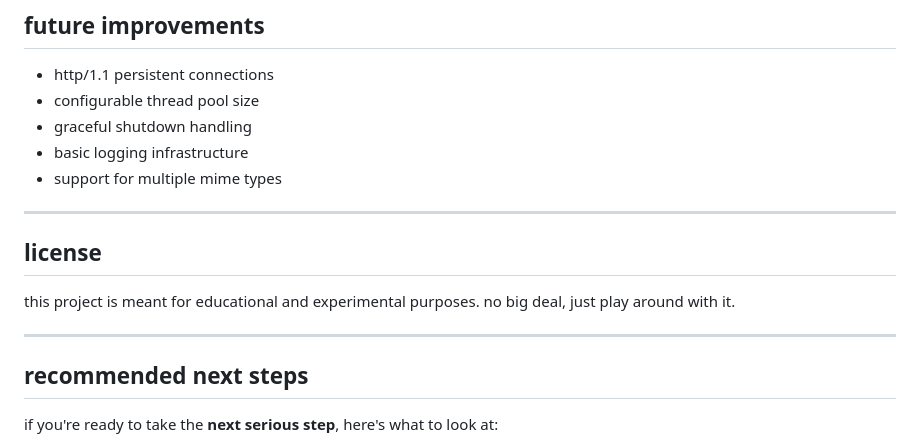
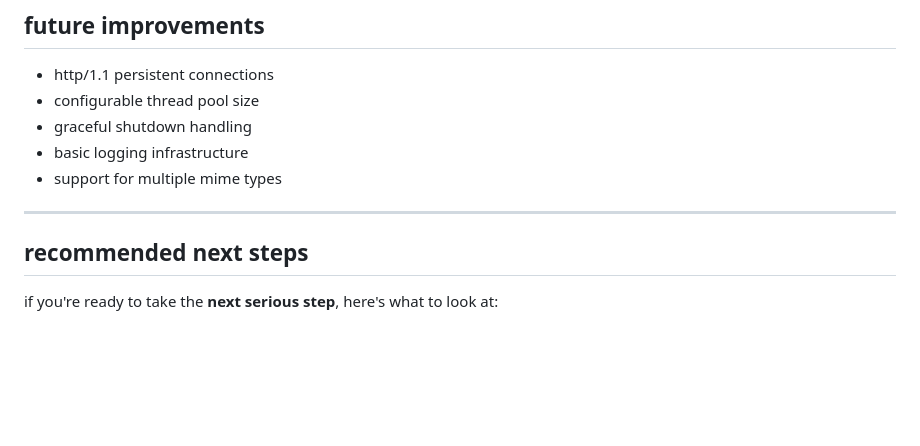
Before and after one commit to sciguy-code/http-server, a Markdown page: README.md, the part around the change. GitHub-like rendering; blank space fills up the shorter version.

Commit message:
deleted license from readme.md

```diff
--- a/README.md
+++ b/README.md
@@ -138,11 +138,6 @@ basically, everything's in its own lane. makes the whole codebase way easier to
 
 ---
 
-## license
-
-this project is meant for educational and experimental purposes. no big deal, just play around with it.
-
----
 
 ## recommended next steps
 
```
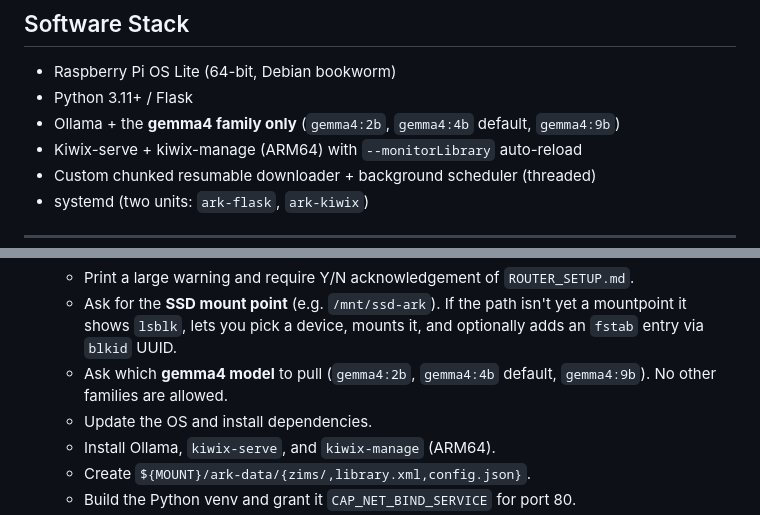
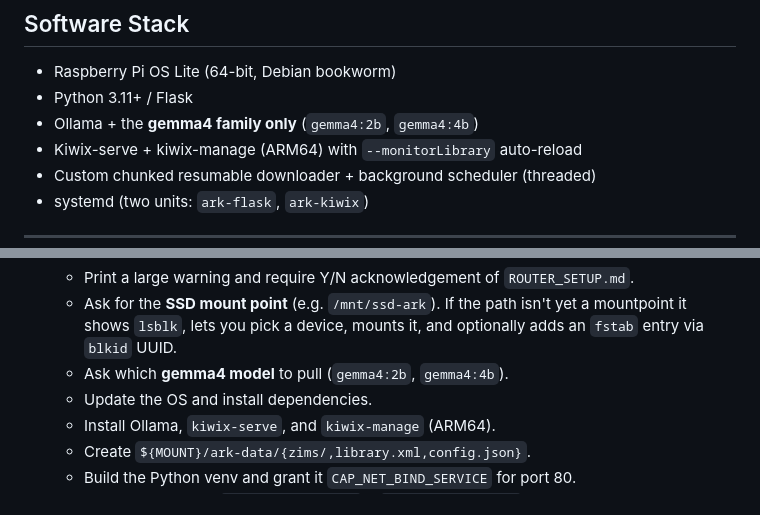
Before and after one commit to JJRPF/project-ark, a Markdown page: README.md, 2 parts joined by grey strips. Rendered like a GitHub page.

Commit message:
Remove gemma4:9b from README instructions

```diff
--- a/README.md
+++ b/README.md
@@ -69,7 +69,7 @@ Everything runs on the Pi. Nothing leaves the Pi during normal operation. The on
 
 - Raspberry Pi OS Lite (64-bit, Debian bookworm)
 - Python 3.11+ / Flask
-- Ollama + the **gemma4 family only** (`gemma4:2b`, `gemma4:4b` default, `gemma4:9b`)
+- Ollama + the **gemma4 family only** (`gemma4:2b`, `gemma4:4b`)
 - Kiwix-serve + kiwix-manage (ARM64) with `--monitorLibrary` auto-reload
 - Custom chunked resumable downloader + background scheduler (threaded)
 - systemd (two units: `ark-flask`, `ark-kiwix`)
@@ -96,7 +96,7 @@ The installer **does not download any `.zim` content** — it only prepares the
 4. The installer will:
    - Print a large warning and require Y/N acknowledgement of `ROUTER_SETUP.md`.
    - Ask for the **SSD mount point** (e.g. `/mnt/ssd-ark`). If the path isn't yet a mountpoint it shows `lsblk`, lets you pick a device, mounts it, and optionally adds an `fstab` entry via `blkid` UUID.
-   - Ask which **gemma4 model** to pull (`gemma4:2b`, `gemma4:4b` default, `gemma4:9b`). No other families are allowed.
+   - Ask which **gemma4 model** to pull (`gemma4:2b`, `gemma4:4b`).
    - Update the OS and install dependencies.
    - Install Ollama, `kiwix-serve`, and `kiwix-manage` (ARM64).
    - Create `${MOUNT}/ark-data/{zims/,library.xml,config.json}`.
```
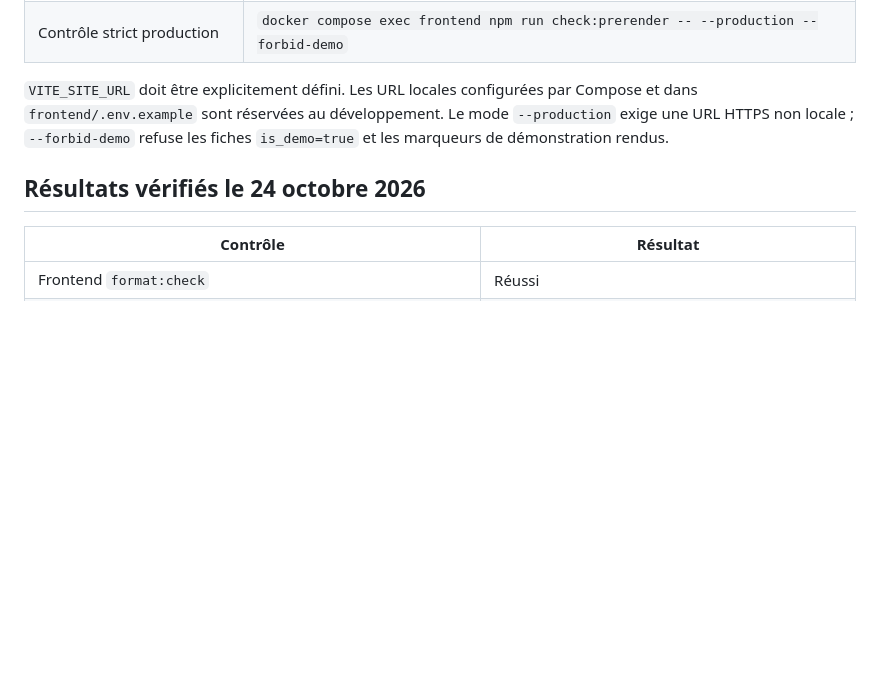
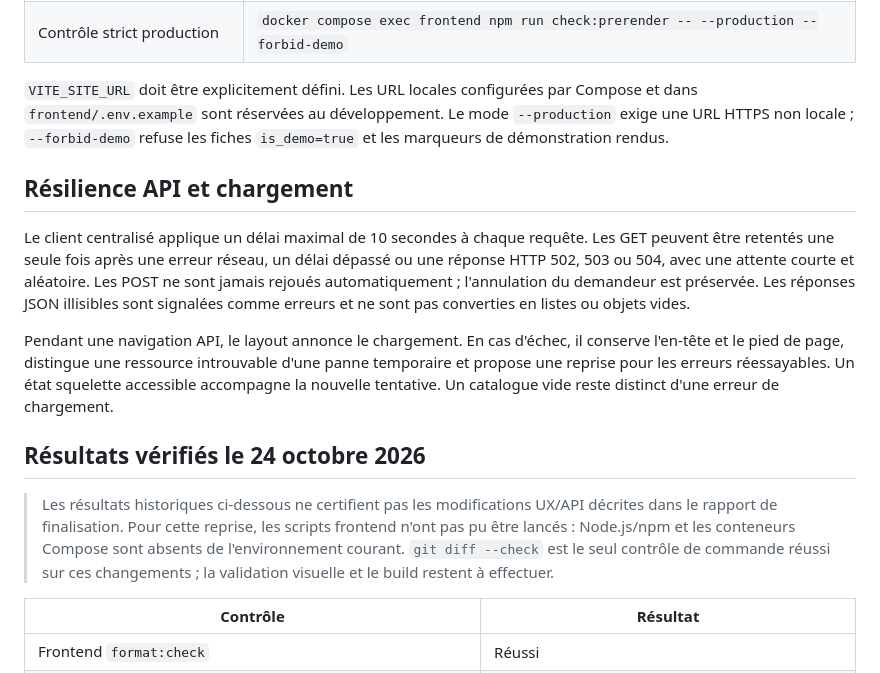
Before and after one commit to Ismail0u/jacigreen_web, a Markdown page: docs/quality/testing.md, the part around the change. Rendered like a GitHub page; blank space fills up the shorter version.

```diff
--- a/docs/quality/testing.md
+++ b/docs/quality/testing.md
@@ -20,7 +20,29 @@ Compose et dans `frontend/.env.example` sont réservées au développement. Le m
 `--production` exige une URL HTTPS non locale ; `--forbid-demo` refuse les fiches
 `is_demo=true` et les marqueurs de démonstration rendus.
 
+## Résilience API et chargement
+
+Le client centralisé applique un délai maximal de 10 secondes à chaque requête.
+Les GET peuvent être retentés une seule fois après une erreur réseau, un délai
+dépassé ou une réponse HTTP 502, 503 ou 504, avec une attente courte et aléatoire.
+Les POST ne sont jamais rejoués automatiquement ; l'annulation du demandeur est
+préservée. Les réponses JSON illisibles sont signalées comme erreurs et ne sont
+pas converties en listes ou objets vides.
+
+Pendant une navigation API, le layout annonce le chargement. En cas d'échec, il
+conserve l'en-tête et le pied de page, distingue une ressource introuvable d'une
+panne temporaire et propose une reprise pour les erreurs réessayables. Un état
+squelette accessible accompagne la nouvelle tentative. Un catalogue vide reste
+distinct d'une erreur de chargement.
+
 ## Résultats vérifiés le 24 octobre 2026
+
+> Les résultats historiques ci-dessous ne certifient pas les modifications
+> UX/API décrites dans le rapport de finalisation. Pour cette reprise, les
+> scripts frontend n'ont pas pu être lancés : Node.js/npm et les conteneurs
+> Compose sont absents de l'environnement courant. `git diff --check` est le
+> seul contrôle de commande réussi sur ces changements ; la validation visuelle
+> et le build restent à effectuer.
 
 | Contrôle | Résultat |
 |---|---|
```
Also changed, not shown: docs/architecture/design-system.md (+3 -1 lines), docs/project/rapport-finalisation.md (+40 -0 lines).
# # # # #
- _Exercise description_
Retype every entry exactly as written. Leave the pictures out.

- _Output for this task_
Before and after one commit to sciguy-code/http-server, a Markdown page: README.md, the part around the change. GitHub-like rendering; blank space fills up the shorter version.

Commit message:
deleted license from readme.md

```diff
--- a/README.md
+++ b/README.md
@@ -138,11 +138,6 @@ basically, everything's in its own lane. makes the whole codebase way easier to
 
 ---
 
-## license
-
-this project is meant for educational and experimental purposes. no big deal, just play around with it.
-
----
 
 ## recommended next steps
 
```
Before and after one commit to JJRPF/project-ark, a Markdown page: README.md, 2 parts joined by grey strips. Rendered like a GitHub page.

Commit message:
Remove gemma4:9b from README instructions

```diff
--- a/README.md
+++ b/README.md
@@ -69,7 +69,7 @@ Everything runs on the Pi. Nothing leaves the Pi during normal operation. The on
 
 - Raspberry Pi OS Lite (64-bit, Debian bookworm)
 - Python 3.11+ / Flask
-- Ollama + the **gemma4 family only** (`gemma4:2b`, `gemma4:4b` default, `gemma4:9b`)
+- Ollama + the **gemma4 family only** (`gemma4:2b`, `gemma4:4b`)
 - Kiwix-serve + kiwix-manage (ARM64) with `--monitorLibrary` auto-reload
 - Custom chunked resumable downloader + background scheduler (threaded)
 - systemd (two units: `ark-flask`, `ark-kiwix`)
@@ -96,7 +96,7 @@ The installer **does not download any `.zim` content** — it only prepares the
 4. The installer will:
    - Print a large warning and require Y/N acknowledgement of `ROUTER_SETUP.md`.
    - Ask for the **SSD mount point** (e.g. `/mnt/ssd-ark`). If the path isn't yet a mountpoint it shows `lsblk`, lets you pick a device, mounts it, and optionally adds an `fstab` entry via `blkid` UUID.
-   - Ask which **gemma4 model** to pull (`gemma4:2b`, `gemma4:4b` default, `gemma4:9b`). No other families are allowed.
+   - Ask which **gemma4 model** to pull (`gemma4:2b`, `gemma4:4b`).
    - Update the OS and install dependencies.
    - Install Ollama, `kiwix-serve`, and `kiwix-manage` (ARM64).
    - Create `${MOUNT}/ark-data/{zims/,library.xml,config.json}`.
```
Before and after one commit to Ismail0u/jacigreen_web, a Markdown page: docs/quality/testing.md, the part around the change. Rendered like a GitHub page; blank space fills up the shorter version.

```diff
--- a/docs/quality/testing.md
+++ b/docs/quality/testing.md
@@ -20,7 +20,29 @@ Compose et dans `frontend/.env.example` sont réservées au développement. Le m
 `--production` exige une URL HTTPS non locale ; `--forbid-demo` refuse les fiches
 `is_demo=true` et les marqueurs de démonstration rendus.
 
+## Résilience API et chargement
+
+Le client centralisé applique un délai maximal de 10 secondes à chaque requête.
+Les GET peuvent être retentés une seule fois après une erreur réseau, un délai
+dépassé ou une réponse HTTP 502, 503 ou 504, avec une attente courte et aléatoire.
+Les POST ne sont jamais rejoués automatiquement ; l'annulation du demandeur est
+préservée. Les réponses JSON illisibles sont signalées comme erreurs et ne sont
+pas converties en listes ou objets vides.
+
+Pendant une navigation API, le layout annonce le chargement. En cas d'échec, il
+conserve l'en-tête et le pied de page, distingue une ressource introuvable d'une
+panne temporaire et propose une reprise pour les erreurs réessayables. Un état
+squelette accessible accompagne la nouvelle tentative. Un catalogue vide reste
+distinct d'une erreur de chargement.
+
 ## Résultats vérifiés le 24 octobre 2026
+
+> Les résultats historiques ci-dessous ne certifient pas les modifications
+> UX/API décrites dans le rapport de finalisation. Pour cette reprise, les
+> scripts frontend n'ont pas pu être lancés : Node.js/npm et les conteneurs
+> Compose sont absents de l'environnement courant. `git diff --check` est le
+> seul contrôle de commande réussi sur ces changements ; la validation visuelle
+> et le build restent à effectuer.
 
 | Contrôle | Résultat |
 |---|---|
```
Also changed, not shown: docs/architecture/design-system.md (+3 -1 lines), docs/project/rapport-finalisation.md (+40 -0 lines).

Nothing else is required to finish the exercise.